Extrude Hone is embarking on a daring new trend: embracing additive manufacturing, in the form of the industrial application of 3D metal printing. “Through our focus on additive manufacturing, we’ve developed really different ways of doing things with the technology we already have established,” explains Tommaso Beccuti, Business Unit Manager Extrude Hone Additive.

While Extrude Hone’s traditional processes involve using various chemical methods to shape components into a variety of shapes, additive manufacturing works from a reverse perspective – forming custom-made parts at the molecular level. Utilizing this process, Extrude Hone can fabricate components more precisely than ever before, opening the door to unprecedented levels of manufacturing scale, complexity and precision.

Extrude Hone has already seen success in additive manufacturing. Several of its contract shops recently finished some of the first jet engine parts made entirely with this new process. This only enhances Extrude Hone’s current achievements in the sector, usually improving fluid flow.

Pushing the envelope
With the advancing sophistication of aircraft systems and the advent of private spaceflight, additive manufacturing is ideal for fabricating the highly sophisticated parts required for aerospace. Extrude Hone is poised to take advantage of this burgeoning sector. “As additive manufacturing continues to grow in aerospace, I think it’s only natural that we continue to grow there as well,” Beccuti says.

Additive manufacturing is also aiding Extrude Hone’s further expansion into medical technology. The company is currently involved in such sophisticated medical technology as prosthetics, diagnostic instruments, and implant devices such as pacemakers. And just as in aerospace, additive manufacturing is allowing Extrude Hone to design and manufacture pioneering new medical equipment with unparalleled precision.

The company is now looking into FDA-approved medical devices, to be processed and finished at its Irwin headquarters.

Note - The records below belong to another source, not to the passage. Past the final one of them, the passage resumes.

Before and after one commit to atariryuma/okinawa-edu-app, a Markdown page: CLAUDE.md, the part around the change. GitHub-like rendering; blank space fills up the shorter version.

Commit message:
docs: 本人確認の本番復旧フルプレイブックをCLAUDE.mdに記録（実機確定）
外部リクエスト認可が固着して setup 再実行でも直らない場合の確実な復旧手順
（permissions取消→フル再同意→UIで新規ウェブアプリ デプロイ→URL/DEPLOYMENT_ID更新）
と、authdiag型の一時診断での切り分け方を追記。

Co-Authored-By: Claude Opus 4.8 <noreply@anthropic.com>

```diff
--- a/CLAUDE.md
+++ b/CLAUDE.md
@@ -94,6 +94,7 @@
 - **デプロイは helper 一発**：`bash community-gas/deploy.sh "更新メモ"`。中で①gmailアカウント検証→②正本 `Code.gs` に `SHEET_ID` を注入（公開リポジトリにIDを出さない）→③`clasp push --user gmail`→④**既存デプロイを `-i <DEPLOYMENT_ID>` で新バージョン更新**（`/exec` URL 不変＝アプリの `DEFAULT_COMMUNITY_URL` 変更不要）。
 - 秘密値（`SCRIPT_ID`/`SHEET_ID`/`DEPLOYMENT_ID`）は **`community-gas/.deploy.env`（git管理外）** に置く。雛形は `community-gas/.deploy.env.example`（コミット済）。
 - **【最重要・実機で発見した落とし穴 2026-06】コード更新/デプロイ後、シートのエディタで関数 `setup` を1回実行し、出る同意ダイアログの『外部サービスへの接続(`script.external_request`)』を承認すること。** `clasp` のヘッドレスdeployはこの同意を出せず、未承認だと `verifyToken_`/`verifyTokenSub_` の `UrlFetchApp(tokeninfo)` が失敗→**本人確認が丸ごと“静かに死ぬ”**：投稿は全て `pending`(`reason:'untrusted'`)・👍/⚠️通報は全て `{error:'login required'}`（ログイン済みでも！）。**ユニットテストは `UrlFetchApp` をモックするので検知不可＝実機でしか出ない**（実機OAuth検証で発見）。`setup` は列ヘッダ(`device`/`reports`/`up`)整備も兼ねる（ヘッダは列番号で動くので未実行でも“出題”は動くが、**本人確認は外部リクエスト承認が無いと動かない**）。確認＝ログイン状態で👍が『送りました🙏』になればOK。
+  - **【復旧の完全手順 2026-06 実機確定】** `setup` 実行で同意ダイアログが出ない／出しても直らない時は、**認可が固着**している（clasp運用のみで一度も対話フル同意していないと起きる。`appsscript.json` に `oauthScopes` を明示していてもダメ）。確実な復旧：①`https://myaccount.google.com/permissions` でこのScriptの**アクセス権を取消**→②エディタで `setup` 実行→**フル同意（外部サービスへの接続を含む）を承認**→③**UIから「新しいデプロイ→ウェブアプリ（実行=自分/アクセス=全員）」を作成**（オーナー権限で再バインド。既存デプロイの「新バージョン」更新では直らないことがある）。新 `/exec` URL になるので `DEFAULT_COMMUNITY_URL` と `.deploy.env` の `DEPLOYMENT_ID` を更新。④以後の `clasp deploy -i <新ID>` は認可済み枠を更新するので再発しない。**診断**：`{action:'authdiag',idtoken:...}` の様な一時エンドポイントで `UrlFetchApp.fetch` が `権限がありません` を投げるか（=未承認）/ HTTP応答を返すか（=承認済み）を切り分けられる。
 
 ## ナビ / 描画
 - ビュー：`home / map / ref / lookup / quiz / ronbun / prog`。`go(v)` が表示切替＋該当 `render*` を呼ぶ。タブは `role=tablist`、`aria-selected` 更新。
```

Synergistally, the combination of the aerospace and medical sector breakthroughs gives an extra impetus to expand the limits of additive manufacturing. “We feel both of those markets are developing well,” Jonathan Slade, Business Development Manager Medical, reports, “which is really giving us the confidence that we can go into new areas and be successful and conquer new spaces.”

In addition, Extrude Hone is examining its role in automotive manufacturing. While the company had previously scaled down its infrastructure in this sector, the growth of hybrid and electric vehicles is a development Extrude Hone cannot afford to ignore. “We’ve seen movement occurring in the hybrid field… we’ve already seen new applications related to this mild hybrid,” Luke Moran, Business development Manager Transportation, says.

Continuing vigilance
In the meantime, the company remains vigilantly watchful: “While we do want to maintain the hold we have, we are sort of focusing on other markets.”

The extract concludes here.